The result should be the lines from the one holding "GW --> POS[position-service]" to the final line of the records, retyped exactly.

*** DATA PROVIDED

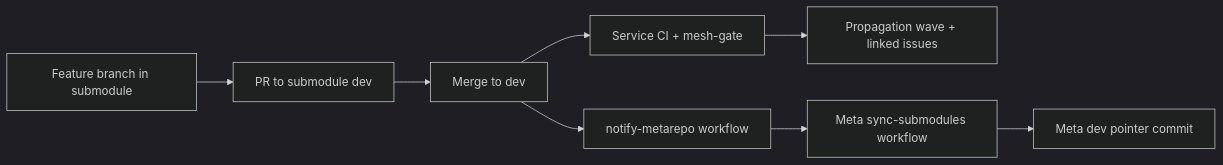
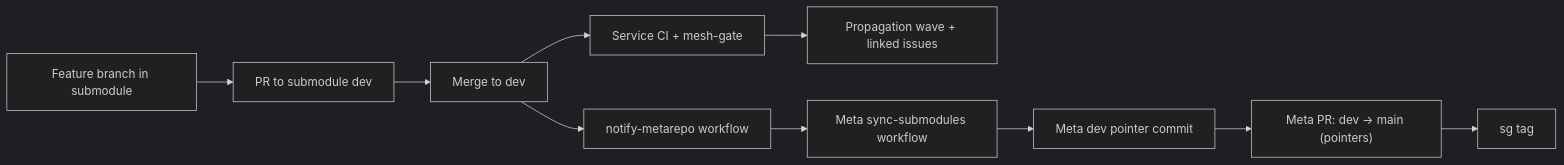
One commit to Software-Graph/software-graph-docs changed the diagram in docs/architecture/overview.md. Above: the diagram before and after it, drawn with Mermaid (dark theme). The commit also changed other lines of this file and 4 other files, not shown here.

Commit message:
docs: move to dev-only pointer sync and tag-first promotion

````diff
--- a/docs/architecture/overview.md
+++ b/docs/architecture/overview.md
@@ -41,10 +42,12 @@
 ```mermaid
 flowchart LR
     Feature["Feature branch in submodule"] --> PR["PR to submodule dev"]
     PR --> Merge["Merge to dev"]
     Merge --> CI["Service CI + mesh-gate"]
     CI --> Prop["Propagation wave + linked issues"]
     Merge --> Notify["notify-metarepo workflow"]
     Notify --> Sync["Meta sync-submodules workflow"]
     Sync --> Pointer["Meta dev pointer commit"]
+    Pointer --> Promote["Meta PR: dev -> main (pointers)"]
+    Promote --> Tag["sg tag <version>"]
 ```
````
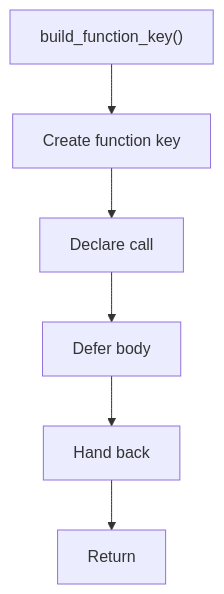
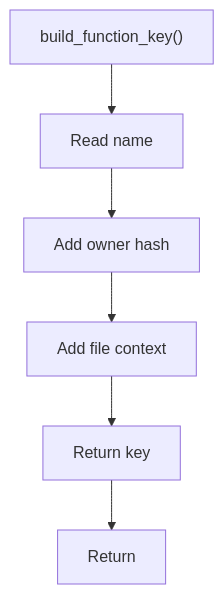
Before and after one commit to JohnAndrewBalbarosa/NeoTerritory: the diagram in docs/Codebase/Microservice/Modules/Header/Analysis/ImplementationUse/Resolution/Symbols/Internal/Flow/functions/build_function_key.hpp.md, drawn with Mermaid. The commit also changed other lines of this file and 147 other files, not shown here.

````diff
--- a/docs/Codebase/Microservice/Modules/Header/Analysis/ImplementationUse/Resolution/Symbols/Internal/Flow/functions/build_function_key.hpp.md
+++ b/docs/Codebase/Microservice/Modules/Header/Analysis/ImplementationUse/Resolution/Symbols/Internal/Flow/functions/build_function_key.hpp.md
@@ -16,14 +23,14 @@
 ```mermaid
 flowchart TD
     Start["build_function_key()"]
-    N0["Create function key"]
-    N1["Declare call"]
-    N2["Defer body"]
-    N3["Hand back"]
+    N0["Read name"]
+    N1["Add owner hash"]
+    N2["Add file context"]
+    N3["Return key"]
     End["Return"]
     Start --> N0
     N0 --> N1
     N1 --> N2
     N2 --> N3
     N3 --> End
 ```
````
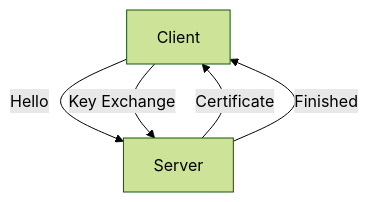
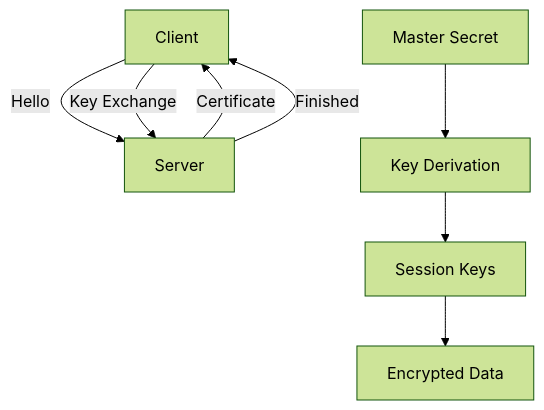
One commit to Attash2312/cntheory changed the diagram in ch8/8.6_Securing_TCP_SSL.md. Above: the diagram before and after it, drawn with Mermaid (forest theme). The commit also changed other lines of this file and 79 other files, not shown here.

````diff
--- a/ch8/8.6_Securing_TCP_SSL.md
+++ b/ch8/8.6_Securing_TCP_SSL.md
@@ -11,7 +192,10 @@
 ```mermaid
 graph TD
   A[Client] -- Hello --> B[Server]
   B -- Certificate --> A
   A -- Key Exchange --> B
   B -- Finished --> A
+  C[Master Secret] --> D[Key Derivation]
+  D --> E[Session Keys]
+  E --> F[Encrypted Data]
 ```
````
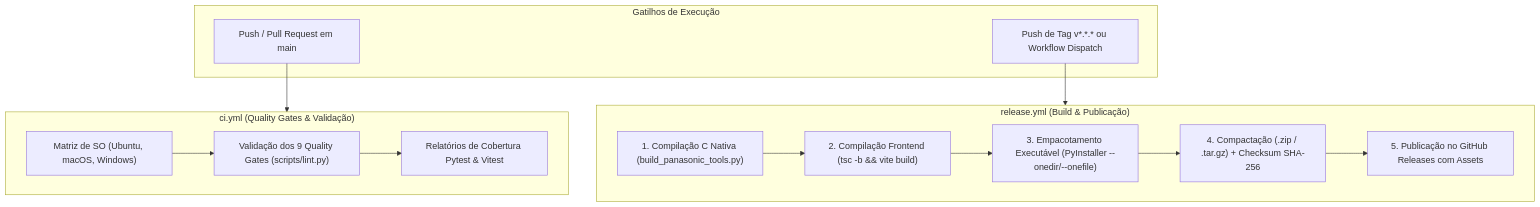
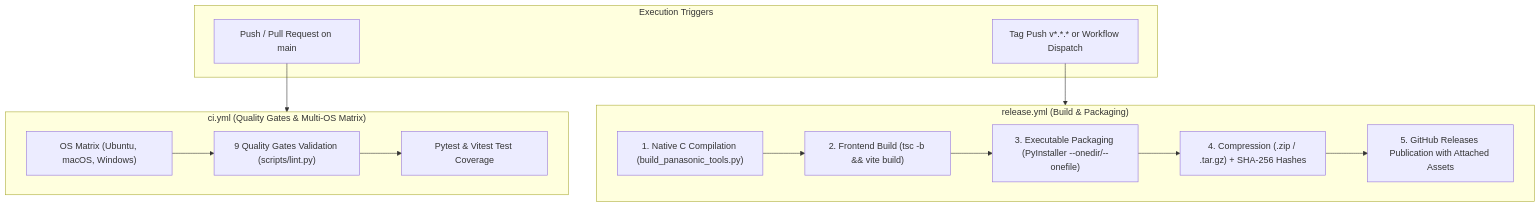
The diagram in docs/RELEASE_AND_CI.md (orgchrono/vhs-capture-scripts), drawn with Mermaid before and after one commit. The commit also changed other lines of this file and 17 other files, not shown here.

````diff
--- a/docs/RELEASE_AND_CI.md
+++ b/docs/RELEASE_AND_CI.md
@@ -11,30 +19,30 @@
 ```mermaid
 flowchart TD
-    subgraph Triggers ["Gatilhos de Execução"]
-        Push_PR["Push / Pull Request em main"]
-        Tag_Release["Push de Tag v*.*.* ou Workflow Dispatch"]
+    subgraph Triggers ["Execution Triggers"]
+        Push_PR["Push / Pull Request on main"]
+        Tag_Release["Tag Push v*.*.* or Workflow Dispatch"]
     end
 
-    subgraph CI ["ci.yml (Quality Gates & Validação)"]
-        TestMatrix["Matriz de SO (Ubuntu, macOS, Windows)"]
-        Lint_Gate["Validação dos 9 Quality Gates (scripts/lint.py)"]
-        Coverage["Relatórios de Cobertura Pytest & Vitest"]
+    subgraph CI ["ci.yml (Quality Gates & Multi-OS Matrix)"]
+        TestMatrix["OS Matrix (Ubuntu, macOS, Windows)"]
+        Lint_Gate["9 Quality Gates Validation (scripts/lint.py)"]
+        Coverage["Pytest & Vitest Test Coverage"]
     end
 
-    subgraph Release ["release.yml (Build & Publicação)"]
-        Build_C["1. Compilação C Nativa (build_panasonic_tools.py)"]
-        Build_UI["2. Compilação Frontend (tsc -b && vite build)"]
-        PyInstaller["3. Empacotamento Executável (PyInstaller --onedir/--onefile)"]
-        Zip_Tar["4. Compactação (.zip / .tar.gz) + Checksum SHA-256"]
-        GH_Release["5. Publicação no GitHub Releases com Assets"]
+    subgraph Release ["release.yml (Build & Packaging)"]
+        Build_C["1. Native C Compilation (build_panasonic_tools.py)"]
+        Build_UI["2. Frontend Build (tsc -b && vite build)"]
+        PyInstaller["3. Executable Packaging (PyInstaller --onedir/--onefile)"]
+        Zip_Tar["4. Compression (.zip / .tar.gz) + SHA-256 Hashes"]
+        GH_Release["5. GitHub Releases Publication with Attached Assets"]
     end
 
     Push_PR --> CI
     Tag_Release --> Release
     TestMatrix --> Lint_Gate
     Lint_Gate --> Coverage
     Build_C --> Build_UI
     Build_UI --> PyInstaller
     PyInstaller --> Zip_Tar
     Zip_Tar --> GH_Release
 ```
````
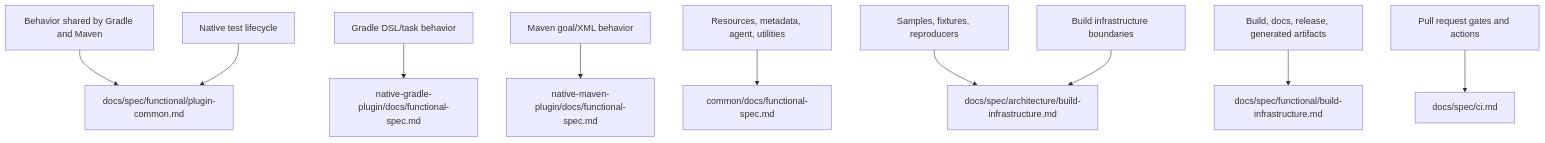
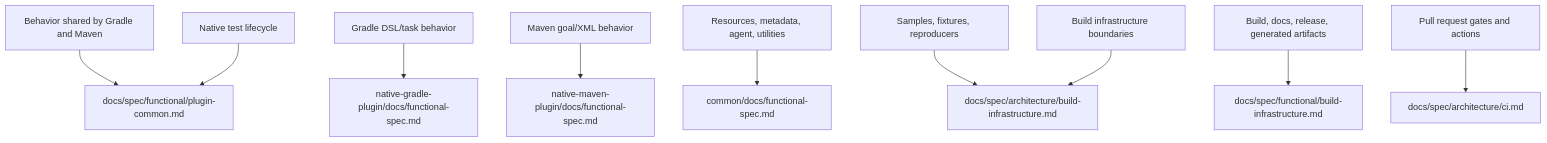
One commit to graalvm/native-build-tools changed the diagram in docs/spec/architecture/repository.md. Above: the diagram before and after it, drawn with Mermaid. The commit also changed other lines of this file and 18 other files, not shown here.

Commit message:
Model CI workflows as architecture specs

````diff
--- a/docs/spec/architecture/repository.md
+++ b/docs/spec/architecture/repository.md
@@ -38,12 +38,12 @@
 ```mermaid
 flowchart TD
     SharedBehavior["Behavior shared by Gradle and Maven"] --> PluginCommon["docs/spec/functional/plugin-common.md"]
     GradleBehavior["Gradle DSL/task behavior"] --> GradleSpec["native-gradle-plugin/docs/functional-spec.md"]
     MavenBehavior["Maven goal/XML behavior"] --> MavenSpec["native-maven-plugin/docs/functional-spec.md"]
     CommonBehavior["Resources, metadata, agent, utilities"] --> CommonSpec["common/docs/functional-spec.md"]
     NativeTests["Native test lifecycle"] --> PluginCommon["docs/spec/functional/plugin-common.md"]
     Fixtures["Samples, fixtures, reproducers"] --> BuildArch["docs/spec/architecture/build-infrastructure.md"]
     BuildInfraStructure["Build infrastructure boundaries"] --> BuildArch["docs/spec/architecture/build-infrastructure.md"]
     BuildInfraBehavior["Build, docs, release, generated artifacts"] --> BuildSpec["docs/spec/functional/build-infrastructure.md"]
-    CIWork["Pull request gates and actions"] --> CISpec["docs/spec/ci.md"]
+    CIWork["Pull request gates and actions"] --> CISpec["docs/spec/architecture/ci.md"]
 ```
````
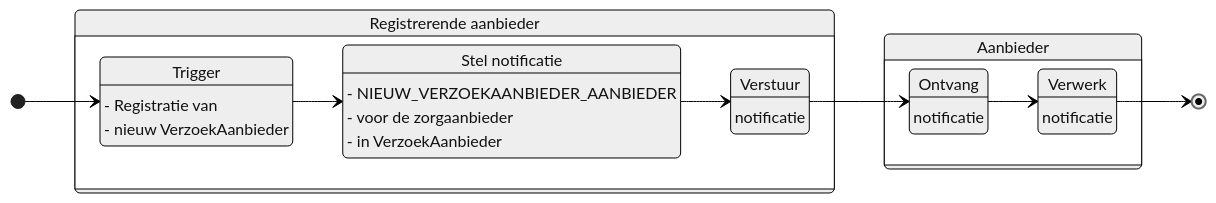
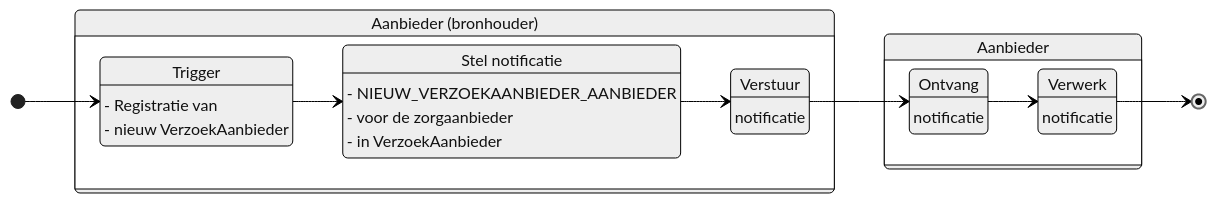
The diagram in notificaties/zorgaanbieder/nieuw_verzoekaanbieder_aanbieder.md (iStandaarden/iWlz-levering), drawn with Mermaid before and after one commit. The commit also changed 13 other files, not shown here.

````diff
--- a/notificaties/zorgaanbieder/nieuw_verzoekaanbieder_aanbieder.md
+++ b/notificaties/zorgaanbieder/nieuw_verzoekaanbieder_aanbieder.md
@@ -3,42 +3,42 @@
 ```mermaid
 ---
 config:
   theme: neutral
   look: classic
 ---
 stateDiagram
   direction LR
   state verzender {
     direction TB
     trigger --> opstellen
     opstellen --> verstuur
     trigger
     opstellen
     verstuur
   }
   state ontvanger {
     direction TB
     ontvang --> verwerk
     ontvang
     verwerk
   }
   [*] --> trigger
   verstuur --> ontvang
   verwerk --> [*]
-  verzender:Registrerende aanbieder
+  verzender: Aanbieder (bronhouder)
   trigger:Trigger
 trigger:- Registratie van
 trigger:- nieuw VerzoekAanbieder
   opstellen:Stel notificatie
 opstellen:- NIEUW_VERZOEKAANBIEDER_AANBIEDER
 opstellen:- voor de zorgaanbieder
 opstellen:- in VerzoekAanbieder
   verstuur:Verstuur 
   verstuur: notificatie
   ontvanger: Aanbieder
   ontvang:Ontvang 
   ontvang:notificatie
   verwerk:Verwerk 
   verwerk:notificatie
 
 ```
````
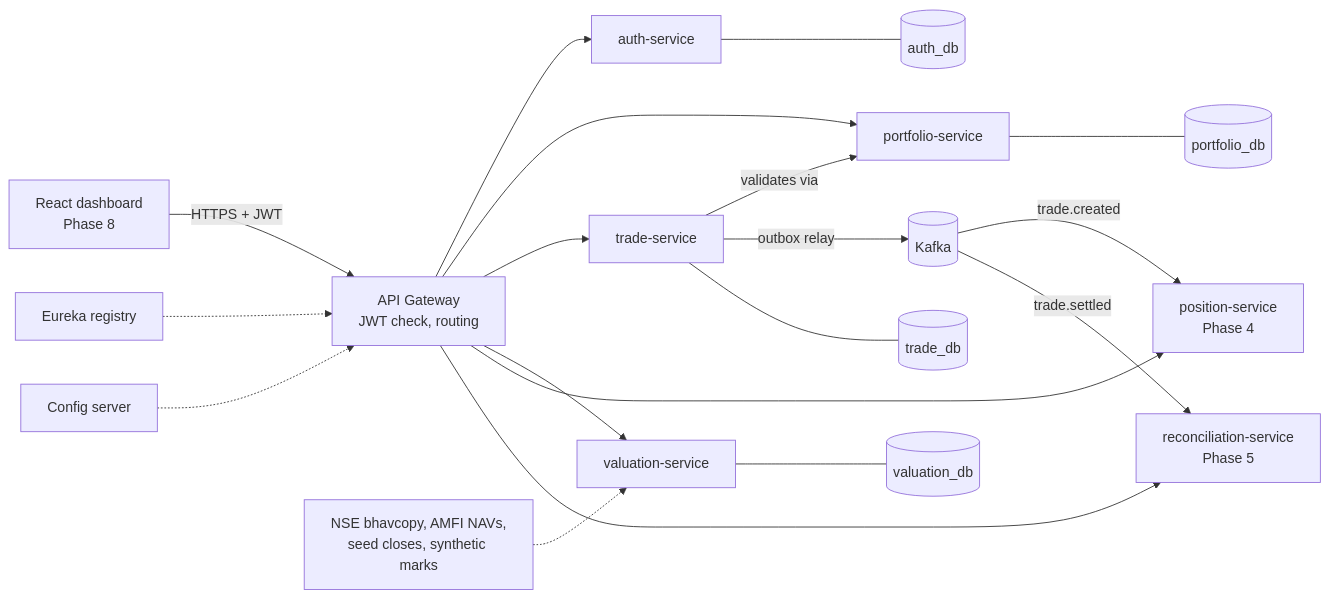
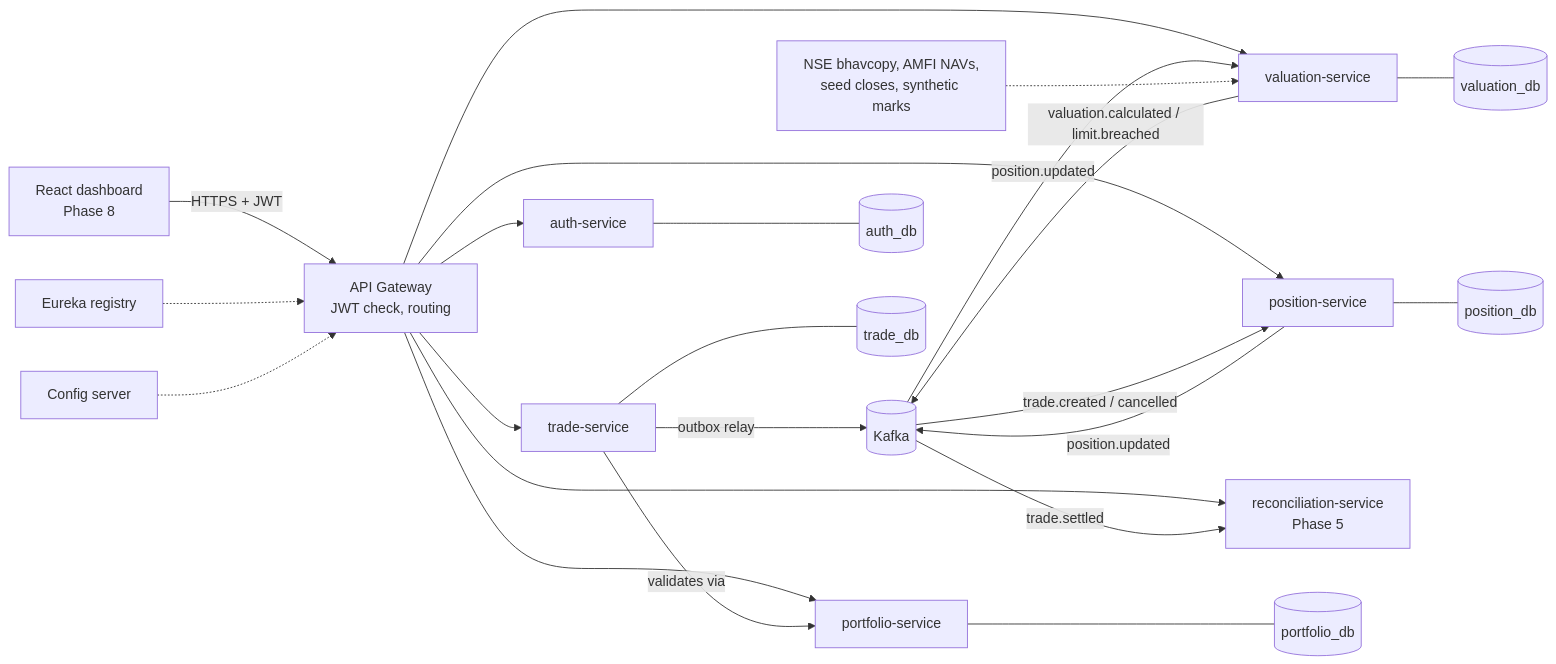
Before and after one commit to shravanib-debug/alphaledger: the diagram in README.md, drawn with Mermaid. The commit also changed other lines of this file and 55 other files, not shown here.

First line of the commit message:
feat(position,valuation): Phase 4 positions, valuation, exposure and limits

````diff
--- a/README.md
+++ b/README.md
@@ -78,24 +78,28 @@
 ```mermaid
 flowchart LR
     UI[React dashboard<br/>Phase 8] -->|HTTPS + JWT| GW[API Gateway<br/>JWT check, routing]
     GW --> AUTH[auth-service]
     GW --> PF[portfolio-service]
     GW --> TR[trade-service]
     GW --> VAL[valuation-service]
-    GW --> POS[position-service<br/>Phase 4]
+    GW --> POS[position-service]
     GW --> REC[reconciliation-service<br/>Phase 5]
 
     TR -- validates via --> PF
     TR -- outbox relay --> K[(Kafka)]
-    K -- trade.created --> POS
+    K -- trade.created / cancelled --> POS
+    POS -- position.updated --> K
+    K -- position.updated --> VAL
+    VAL -- valuation.calculated / limit.breached --> K
     K -- trade.settled --> REC
     MD[NSE bhavcopy, AMFI NAVs,<br/>seed closes, synthetic marks] -.-> VAL
 
     AUTH --- A[(auth_db)]
     PF --- P[(portfolio_db)]
     TR --- T[(trade_db)]
     VAL --- V[(valuation_db)]
+    POS --- PO[(position_db)]
 
     EUR[Eureka registry] -.-> GW
     CFG[Config server] -.-> GW
 ```
````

******

**RESULT:**
+    GW --> POS[position-service]
     GW --> REC[reconciliation-service<br/>Phase 5]
 
     TR -- validates via --> PF
     TR -- outbox relay --> K[(Kafka)]
-    K -- trade.created --> POS
+    K -- trade.created / cancelled --> POS
+    POS -- position.updated --> K
+    K -- position.updated --> VAL
+    VAL -- valuation.calculated / limit.breached --> K
     K -- trade.settled --> REC
     MD[NSE bhavcopy, AMFI NAVs,<br/>seed closes, synthetic marks] -.-> VAL
 
     AUTH --- A[(auth_db)]
     PF --- P[(portfolio_db)]
     TR --- T[(trade_db)]
     VAL --- V[(valuation_db)]
+    POS --- PO[(position_db)]
 
     EUR[Eureka registry] -.-> GW
     CFG[Config server] -.-> GW
 ```
````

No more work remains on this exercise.